**Try it**
Return the lines from the start of the data through the line with "<!-- res/layout/fragment_update_redacktor_nechet.xml -->". Include both of those lines and no others.

**Provided data**
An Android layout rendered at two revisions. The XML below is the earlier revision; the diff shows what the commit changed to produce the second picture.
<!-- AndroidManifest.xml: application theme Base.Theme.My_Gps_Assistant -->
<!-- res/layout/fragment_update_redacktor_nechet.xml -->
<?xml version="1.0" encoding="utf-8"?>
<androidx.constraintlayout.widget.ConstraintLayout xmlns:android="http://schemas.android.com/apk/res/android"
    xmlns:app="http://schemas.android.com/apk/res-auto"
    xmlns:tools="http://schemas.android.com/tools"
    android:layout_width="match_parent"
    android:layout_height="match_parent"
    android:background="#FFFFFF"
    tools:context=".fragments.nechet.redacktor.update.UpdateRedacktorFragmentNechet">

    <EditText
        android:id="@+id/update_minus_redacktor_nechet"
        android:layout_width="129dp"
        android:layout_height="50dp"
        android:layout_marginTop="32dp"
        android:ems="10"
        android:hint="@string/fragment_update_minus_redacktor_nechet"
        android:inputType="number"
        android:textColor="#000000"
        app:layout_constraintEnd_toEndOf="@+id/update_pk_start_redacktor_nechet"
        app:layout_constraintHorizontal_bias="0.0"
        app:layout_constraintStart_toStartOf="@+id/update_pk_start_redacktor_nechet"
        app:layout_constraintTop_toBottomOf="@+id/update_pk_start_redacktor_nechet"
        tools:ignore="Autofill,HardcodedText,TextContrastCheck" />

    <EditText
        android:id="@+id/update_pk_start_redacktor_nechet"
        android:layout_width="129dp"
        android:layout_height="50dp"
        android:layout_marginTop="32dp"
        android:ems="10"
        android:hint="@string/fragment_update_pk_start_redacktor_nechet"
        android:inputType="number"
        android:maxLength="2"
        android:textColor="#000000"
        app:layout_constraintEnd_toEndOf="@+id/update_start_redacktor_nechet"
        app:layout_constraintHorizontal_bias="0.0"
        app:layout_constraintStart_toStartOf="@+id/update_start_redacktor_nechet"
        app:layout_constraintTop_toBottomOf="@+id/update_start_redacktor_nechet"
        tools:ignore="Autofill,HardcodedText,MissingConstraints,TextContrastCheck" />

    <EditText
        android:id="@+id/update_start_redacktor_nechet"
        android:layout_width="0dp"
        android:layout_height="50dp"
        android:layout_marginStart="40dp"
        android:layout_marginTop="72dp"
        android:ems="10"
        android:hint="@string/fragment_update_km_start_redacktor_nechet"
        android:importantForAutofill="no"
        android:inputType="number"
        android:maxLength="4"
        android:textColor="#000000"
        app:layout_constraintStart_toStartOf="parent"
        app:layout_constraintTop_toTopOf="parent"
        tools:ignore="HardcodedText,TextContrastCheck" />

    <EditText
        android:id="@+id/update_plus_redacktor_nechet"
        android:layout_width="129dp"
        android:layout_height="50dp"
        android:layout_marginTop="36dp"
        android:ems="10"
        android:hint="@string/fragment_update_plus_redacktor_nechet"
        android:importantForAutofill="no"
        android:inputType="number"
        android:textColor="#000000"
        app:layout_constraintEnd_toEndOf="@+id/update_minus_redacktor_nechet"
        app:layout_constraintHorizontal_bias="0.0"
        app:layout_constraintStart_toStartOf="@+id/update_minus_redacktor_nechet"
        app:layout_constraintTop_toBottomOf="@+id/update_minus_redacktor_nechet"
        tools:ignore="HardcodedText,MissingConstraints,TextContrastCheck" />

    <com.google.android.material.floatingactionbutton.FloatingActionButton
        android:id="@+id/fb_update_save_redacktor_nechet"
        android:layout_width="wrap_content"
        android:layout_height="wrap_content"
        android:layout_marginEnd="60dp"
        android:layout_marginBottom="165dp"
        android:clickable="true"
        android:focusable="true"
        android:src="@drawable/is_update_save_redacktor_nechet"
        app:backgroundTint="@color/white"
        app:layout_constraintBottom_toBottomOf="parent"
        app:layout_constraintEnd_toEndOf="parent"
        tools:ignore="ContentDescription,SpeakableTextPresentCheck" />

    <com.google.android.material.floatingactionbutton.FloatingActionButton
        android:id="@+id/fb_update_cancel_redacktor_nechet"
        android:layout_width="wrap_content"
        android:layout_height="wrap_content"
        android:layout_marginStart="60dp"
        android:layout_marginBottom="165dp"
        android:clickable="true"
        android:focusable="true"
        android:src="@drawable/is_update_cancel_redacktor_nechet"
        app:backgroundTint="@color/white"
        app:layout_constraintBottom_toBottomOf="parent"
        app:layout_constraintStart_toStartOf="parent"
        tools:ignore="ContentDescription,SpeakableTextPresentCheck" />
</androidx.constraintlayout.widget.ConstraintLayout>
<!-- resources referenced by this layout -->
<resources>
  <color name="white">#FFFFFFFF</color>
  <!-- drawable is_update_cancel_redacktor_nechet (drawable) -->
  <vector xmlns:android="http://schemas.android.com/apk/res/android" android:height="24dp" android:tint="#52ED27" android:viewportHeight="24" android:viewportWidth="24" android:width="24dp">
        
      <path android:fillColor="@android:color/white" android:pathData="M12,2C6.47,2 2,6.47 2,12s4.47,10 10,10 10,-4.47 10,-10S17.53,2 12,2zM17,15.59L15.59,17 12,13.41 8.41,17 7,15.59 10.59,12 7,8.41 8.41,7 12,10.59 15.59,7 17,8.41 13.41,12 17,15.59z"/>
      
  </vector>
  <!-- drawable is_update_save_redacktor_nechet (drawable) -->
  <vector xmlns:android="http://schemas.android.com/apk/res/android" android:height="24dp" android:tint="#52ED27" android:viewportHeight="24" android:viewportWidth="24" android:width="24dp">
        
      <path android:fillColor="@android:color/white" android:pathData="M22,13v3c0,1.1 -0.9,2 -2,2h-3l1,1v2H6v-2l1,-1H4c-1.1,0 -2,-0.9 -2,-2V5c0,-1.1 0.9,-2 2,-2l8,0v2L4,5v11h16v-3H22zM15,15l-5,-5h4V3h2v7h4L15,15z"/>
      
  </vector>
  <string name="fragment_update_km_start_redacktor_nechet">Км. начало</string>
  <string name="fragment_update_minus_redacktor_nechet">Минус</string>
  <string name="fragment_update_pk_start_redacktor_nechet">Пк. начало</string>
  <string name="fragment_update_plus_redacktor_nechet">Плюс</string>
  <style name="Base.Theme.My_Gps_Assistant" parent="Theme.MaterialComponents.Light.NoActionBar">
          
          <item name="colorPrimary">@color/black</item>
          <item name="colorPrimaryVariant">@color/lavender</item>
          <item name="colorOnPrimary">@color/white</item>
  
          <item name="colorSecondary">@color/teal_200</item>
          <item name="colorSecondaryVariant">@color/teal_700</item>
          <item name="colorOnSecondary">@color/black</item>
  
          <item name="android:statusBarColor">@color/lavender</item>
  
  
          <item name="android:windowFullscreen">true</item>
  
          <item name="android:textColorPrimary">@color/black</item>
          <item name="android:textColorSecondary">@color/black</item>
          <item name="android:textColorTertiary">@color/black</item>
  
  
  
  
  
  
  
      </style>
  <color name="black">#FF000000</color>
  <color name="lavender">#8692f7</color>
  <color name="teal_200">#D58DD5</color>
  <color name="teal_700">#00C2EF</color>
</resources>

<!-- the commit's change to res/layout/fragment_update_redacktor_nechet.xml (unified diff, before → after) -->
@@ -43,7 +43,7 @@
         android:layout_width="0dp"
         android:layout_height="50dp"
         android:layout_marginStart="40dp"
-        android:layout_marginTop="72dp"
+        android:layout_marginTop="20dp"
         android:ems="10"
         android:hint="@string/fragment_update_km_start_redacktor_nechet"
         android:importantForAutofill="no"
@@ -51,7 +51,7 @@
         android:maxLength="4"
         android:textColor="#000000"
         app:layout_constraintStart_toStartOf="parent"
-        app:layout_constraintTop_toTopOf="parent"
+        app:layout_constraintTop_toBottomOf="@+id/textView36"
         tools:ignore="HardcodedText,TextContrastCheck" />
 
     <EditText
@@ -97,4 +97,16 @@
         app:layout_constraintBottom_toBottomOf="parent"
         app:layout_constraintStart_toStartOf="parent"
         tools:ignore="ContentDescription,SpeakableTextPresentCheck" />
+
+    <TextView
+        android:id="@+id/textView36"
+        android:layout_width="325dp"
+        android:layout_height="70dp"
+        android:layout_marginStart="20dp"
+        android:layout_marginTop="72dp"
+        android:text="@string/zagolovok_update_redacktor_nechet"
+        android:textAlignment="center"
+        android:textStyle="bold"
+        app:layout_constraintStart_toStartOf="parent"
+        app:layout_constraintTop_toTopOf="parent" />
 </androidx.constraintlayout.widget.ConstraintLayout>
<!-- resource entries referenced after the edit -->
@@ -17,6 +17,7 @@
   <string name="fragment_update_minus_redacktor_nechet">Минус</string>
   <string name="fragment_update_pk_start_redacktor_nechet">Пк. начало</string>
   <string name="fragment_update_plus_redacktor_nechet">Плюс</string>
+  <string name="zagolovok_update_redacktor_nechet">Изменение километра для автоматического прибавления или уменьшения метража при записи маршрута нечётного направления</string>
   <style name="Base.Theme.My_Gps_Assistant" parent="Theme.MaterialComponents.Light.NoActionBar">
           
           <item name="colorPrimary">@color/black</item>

**Answer for the task**
An Android layout rendered at two revisions. The XML below is the earlier revision; the diff shows what the commit changed to produce the second picture.
<!-- AndroidManifest.xml: application theme Base.Theme.My_Gps_Assistant -->
<!-- res/layout/fragment_update_redacktor_nechet.xml -->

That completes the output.